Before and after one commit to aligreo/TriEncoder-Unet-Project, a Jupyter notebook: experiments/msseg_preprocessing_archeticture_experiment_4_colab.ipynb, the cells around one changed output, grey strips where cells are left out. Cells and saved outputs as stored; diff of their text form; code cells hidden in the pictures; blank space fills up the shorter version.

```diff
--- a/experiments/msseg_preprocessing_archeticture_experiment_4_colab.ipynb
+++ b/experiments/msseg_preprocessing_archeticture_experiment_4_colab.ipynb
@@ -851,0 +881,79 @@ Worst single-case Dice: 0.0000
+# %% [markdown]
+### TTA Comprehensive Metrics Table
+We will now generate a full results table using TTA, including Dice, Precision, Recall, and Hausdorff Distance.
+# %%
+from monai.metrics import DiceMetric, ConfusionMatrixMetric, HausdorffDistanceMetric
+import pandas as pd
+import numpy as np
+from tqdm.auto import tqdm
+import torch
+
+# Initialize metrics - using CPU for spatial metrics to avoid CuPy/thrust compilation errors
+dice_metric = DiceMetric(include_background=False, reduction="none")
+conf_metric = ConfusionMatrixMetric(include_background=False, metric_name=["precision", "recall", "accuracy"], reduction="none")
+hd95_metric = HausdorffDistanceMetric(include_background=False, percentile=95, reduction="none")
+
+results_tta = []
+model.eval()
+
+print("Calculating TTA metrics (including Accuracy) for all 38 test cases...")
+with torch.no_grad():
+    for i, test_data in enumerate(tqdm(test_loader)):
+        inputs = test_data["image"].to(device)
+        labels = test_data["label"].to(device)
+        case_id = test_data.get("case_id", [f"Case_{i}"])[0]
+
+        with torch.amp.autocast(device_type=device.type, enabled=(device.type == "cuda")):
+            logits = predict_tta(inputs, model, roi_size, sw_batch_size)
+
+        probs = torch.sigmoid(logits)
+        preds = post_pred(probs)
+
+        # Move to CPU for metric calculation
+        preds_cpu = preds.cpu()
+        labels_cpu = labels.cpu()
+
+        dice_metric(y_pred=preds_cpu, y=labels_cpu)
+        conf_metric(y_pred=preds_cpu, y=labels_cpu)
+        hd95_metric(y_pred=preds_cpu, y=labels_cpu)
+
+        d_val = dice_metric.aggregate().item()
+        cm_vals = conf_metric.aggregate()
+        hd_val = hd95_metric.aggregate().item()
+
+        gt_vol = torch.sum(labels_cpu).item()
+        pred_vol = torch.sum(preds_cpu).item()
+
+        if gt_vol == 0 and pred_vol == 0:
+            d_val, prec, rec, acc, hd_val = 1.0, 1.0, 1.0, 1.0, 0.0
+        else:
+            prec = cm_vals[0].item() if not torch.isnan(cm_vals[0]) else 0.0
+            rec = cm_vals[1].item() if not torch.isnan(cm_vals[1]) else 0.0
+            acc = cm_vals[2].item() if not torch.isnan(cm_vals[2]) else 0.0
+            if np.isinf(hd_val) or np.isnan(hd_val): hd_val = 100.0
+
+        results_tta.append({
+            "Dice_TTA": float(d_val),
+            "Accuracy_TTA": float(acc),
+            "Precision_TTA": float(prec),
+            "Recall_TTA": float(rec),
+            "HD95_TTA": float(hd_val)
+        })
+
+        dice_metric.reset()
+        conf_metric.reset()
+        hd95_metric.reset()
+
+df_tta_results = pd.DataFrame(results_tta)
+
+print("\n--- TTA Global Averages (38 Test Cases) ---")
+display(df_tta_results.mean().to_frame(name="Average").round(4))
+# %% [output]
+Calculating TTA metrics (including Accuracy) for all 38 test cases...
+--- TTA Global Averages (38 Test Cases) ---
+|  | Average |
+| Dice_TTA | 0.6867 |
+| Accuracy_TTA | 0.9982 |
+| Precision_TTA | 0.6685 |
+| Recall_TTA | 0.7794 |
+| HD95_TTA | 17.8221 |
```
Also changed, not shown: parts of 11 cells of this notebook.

------------------------------------------------------------------------

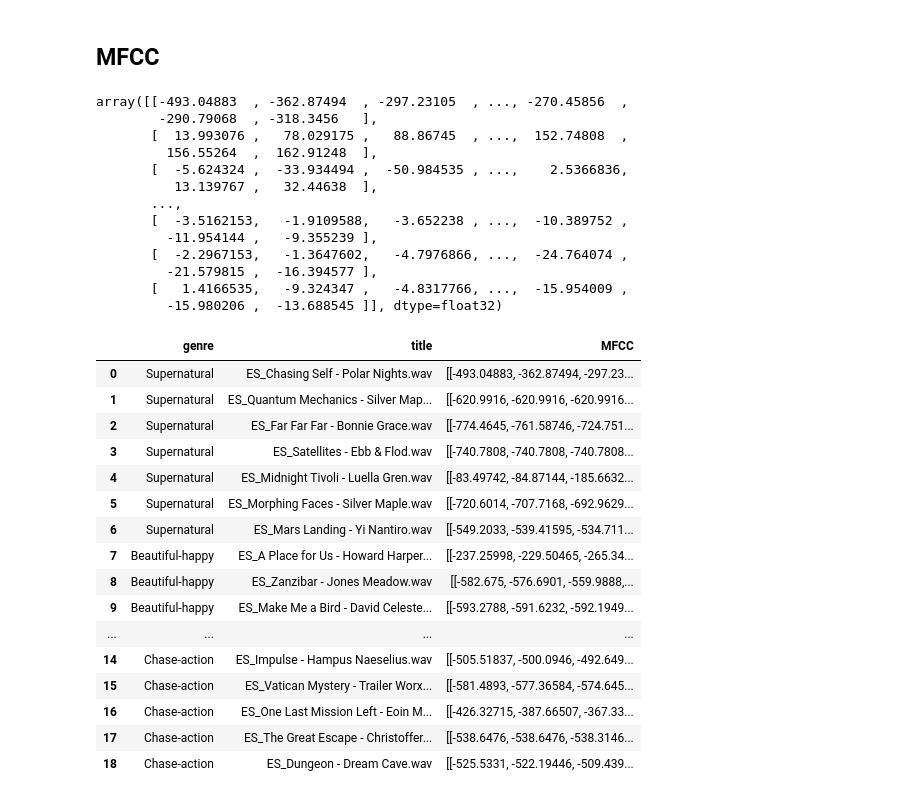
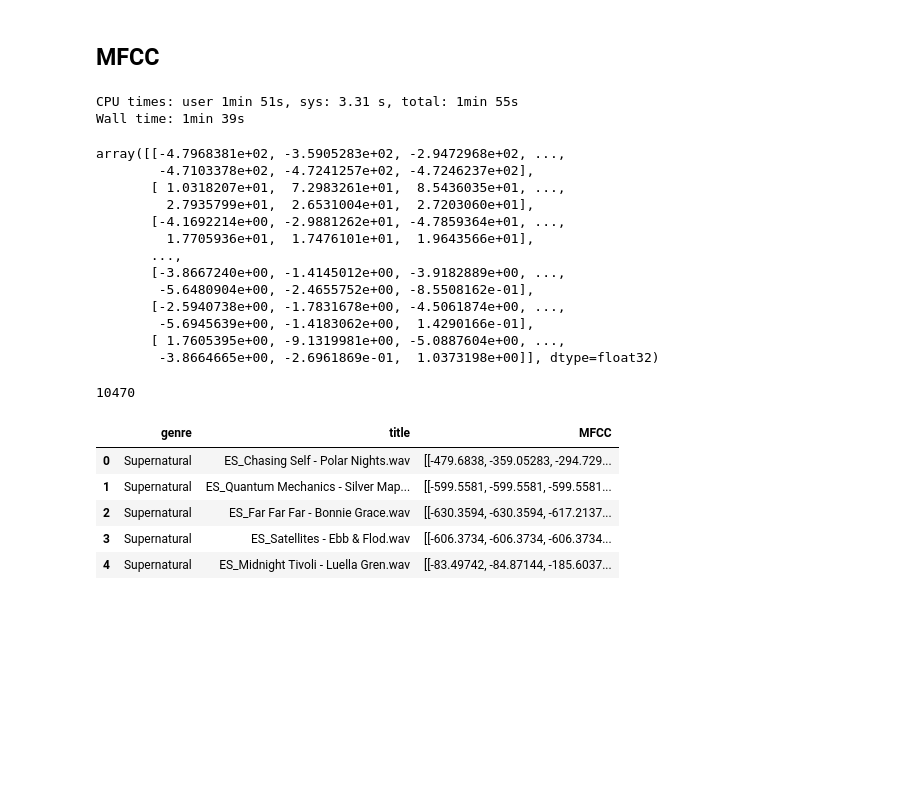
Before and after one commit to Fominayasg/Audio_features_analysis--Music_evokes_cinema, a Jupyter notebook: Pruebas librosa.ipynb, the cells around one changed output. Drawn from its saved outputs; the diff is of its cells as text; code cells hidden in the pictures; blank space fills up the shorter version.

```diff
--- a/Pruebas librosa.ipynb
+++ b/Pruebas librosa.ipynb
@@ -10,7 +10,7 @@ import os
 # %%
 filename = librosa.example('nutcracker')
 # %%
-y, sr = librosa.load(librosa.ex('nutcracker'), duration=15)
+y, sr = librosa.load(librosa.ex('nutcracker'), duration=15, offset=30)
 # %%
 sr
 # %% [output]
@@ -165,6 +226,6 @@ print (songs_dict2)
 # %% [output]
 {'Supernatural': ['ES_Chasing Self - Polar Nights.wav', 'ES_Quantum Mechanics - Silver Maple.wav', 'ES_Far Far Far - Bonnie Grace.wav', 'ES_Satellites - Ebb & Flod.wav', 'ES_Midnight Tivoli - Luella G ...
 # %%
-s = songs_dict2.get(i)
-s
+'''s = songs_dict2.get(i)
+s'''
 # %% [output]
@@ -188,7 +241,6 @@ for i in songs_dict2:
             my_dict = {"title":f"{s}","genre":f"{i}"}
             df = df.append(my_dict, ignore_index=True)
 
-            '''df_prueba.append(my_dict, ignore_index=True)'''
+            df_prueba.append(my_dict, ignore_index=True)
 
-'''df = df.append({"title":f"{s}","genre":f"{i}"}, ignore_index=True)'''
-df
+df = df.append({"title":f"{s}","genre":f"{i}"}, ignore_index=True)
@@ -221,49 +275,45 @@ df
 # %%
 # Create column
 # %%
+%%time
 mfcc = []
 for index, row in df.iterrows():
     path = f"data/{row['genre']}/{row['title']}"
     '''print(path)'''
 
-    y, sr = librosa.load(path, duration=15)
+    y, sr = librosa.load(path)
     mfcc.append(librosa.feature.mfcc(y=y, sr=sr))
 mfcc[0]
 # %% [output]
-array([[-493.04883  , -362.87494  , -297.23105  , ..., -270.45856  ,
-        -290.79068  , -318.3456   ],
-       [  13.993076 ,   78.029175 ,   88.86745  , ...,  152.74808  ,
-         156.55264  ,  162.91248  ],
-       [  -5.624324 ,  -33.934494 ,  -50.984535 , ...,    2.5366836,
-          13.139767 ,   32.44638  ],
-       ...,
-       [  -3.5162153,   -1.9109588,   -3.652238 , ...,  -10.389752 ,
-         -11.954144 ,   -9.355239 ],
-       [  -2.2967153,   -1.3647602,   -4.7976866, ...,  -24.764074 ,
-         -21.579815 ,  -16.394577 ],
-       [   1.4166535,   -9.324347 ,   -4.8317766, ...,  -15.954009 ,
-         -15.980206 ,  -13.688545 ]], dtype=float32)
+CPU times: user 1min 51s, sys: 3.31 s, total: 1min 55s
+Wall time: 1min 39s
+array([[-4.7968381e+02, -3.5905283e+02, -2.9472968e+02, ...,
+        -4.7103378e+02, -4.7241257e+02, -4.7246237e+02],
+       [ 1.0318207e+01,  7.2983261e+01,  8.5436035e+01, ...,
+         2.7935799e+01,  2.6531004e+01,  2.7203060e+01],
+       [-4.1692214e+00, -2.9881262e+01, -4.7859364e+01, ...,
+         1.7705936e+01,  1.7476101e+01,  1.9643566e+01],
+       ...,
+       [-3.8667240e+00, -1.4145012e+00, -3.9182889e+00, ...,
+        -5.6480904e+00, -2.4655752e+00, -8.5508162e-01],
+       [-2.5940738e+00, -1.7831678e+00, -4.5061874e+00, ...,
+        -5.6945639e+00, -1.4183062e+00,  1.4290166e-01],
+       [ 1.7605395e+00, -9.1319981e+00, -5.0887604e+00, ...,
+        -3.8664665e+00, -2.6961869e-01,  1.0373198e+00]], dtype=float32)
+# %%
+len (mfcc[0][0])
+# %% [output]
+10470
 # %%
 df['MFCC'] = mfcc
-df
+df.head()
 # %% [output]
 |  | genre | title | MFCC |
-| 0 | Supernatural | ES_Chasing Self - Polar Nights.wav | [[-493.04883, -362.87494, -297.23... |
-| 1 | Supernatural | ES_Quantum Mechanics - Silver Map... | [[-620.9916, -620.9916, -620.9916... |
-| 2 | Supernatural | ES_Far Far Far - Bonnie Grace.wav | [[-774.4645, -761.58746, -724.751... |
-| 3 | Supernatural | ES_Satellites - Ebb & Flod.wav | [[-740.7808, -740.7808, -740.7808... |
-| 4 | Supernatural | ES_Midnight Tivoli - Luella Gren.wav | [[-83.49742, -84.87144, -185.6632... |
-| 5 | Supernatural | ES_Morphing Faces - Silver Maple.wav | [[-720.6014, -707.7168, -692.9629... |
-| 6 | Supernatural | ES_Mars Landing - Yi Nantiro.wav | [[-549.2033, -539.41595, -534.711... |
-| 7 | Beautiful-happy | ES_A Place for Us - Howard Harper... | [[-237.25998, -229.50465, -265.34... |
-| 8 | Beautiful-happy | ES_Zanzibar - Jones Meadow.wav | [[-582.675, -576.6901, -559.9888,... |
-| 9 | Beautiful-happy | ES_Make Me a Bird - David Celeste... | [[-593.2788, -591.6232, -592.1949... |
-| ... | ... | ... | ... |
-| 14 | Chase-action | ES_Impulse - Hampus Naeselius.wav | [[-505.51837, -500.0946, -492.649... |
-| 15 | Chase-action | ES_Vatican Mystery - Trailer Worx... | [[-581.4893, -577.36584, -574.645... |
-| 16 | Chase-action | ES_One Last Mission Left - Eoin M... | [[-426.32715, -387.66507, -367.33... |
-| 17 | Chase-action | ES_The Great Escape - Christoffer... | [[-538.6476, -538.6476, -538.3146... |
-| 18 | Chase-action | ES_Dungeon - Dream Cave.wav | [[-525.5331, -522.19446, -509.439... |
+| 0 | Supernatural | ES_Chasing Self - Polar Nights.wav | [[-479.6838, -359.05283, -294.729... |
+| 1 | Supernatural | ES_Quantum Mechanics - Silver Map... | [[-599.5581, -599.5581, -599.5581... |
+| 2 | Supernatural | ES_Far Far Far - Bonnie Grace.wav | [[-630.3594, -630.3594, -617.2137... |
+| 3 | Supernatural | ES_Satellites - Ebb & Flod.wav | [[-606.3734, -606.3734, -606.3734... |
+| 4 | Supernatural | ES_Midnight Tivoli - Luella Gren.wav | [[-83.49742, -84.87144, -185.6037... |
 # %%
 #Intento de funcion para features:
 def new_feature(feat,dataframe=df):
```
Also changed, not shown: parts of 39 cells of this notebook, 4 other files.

------------------------------------------------------------------------

> _TASK DIRECTIONS_: Give only the count of lines in this material that contain the string "torch".

> _EXPECTED OUTPUT_: 9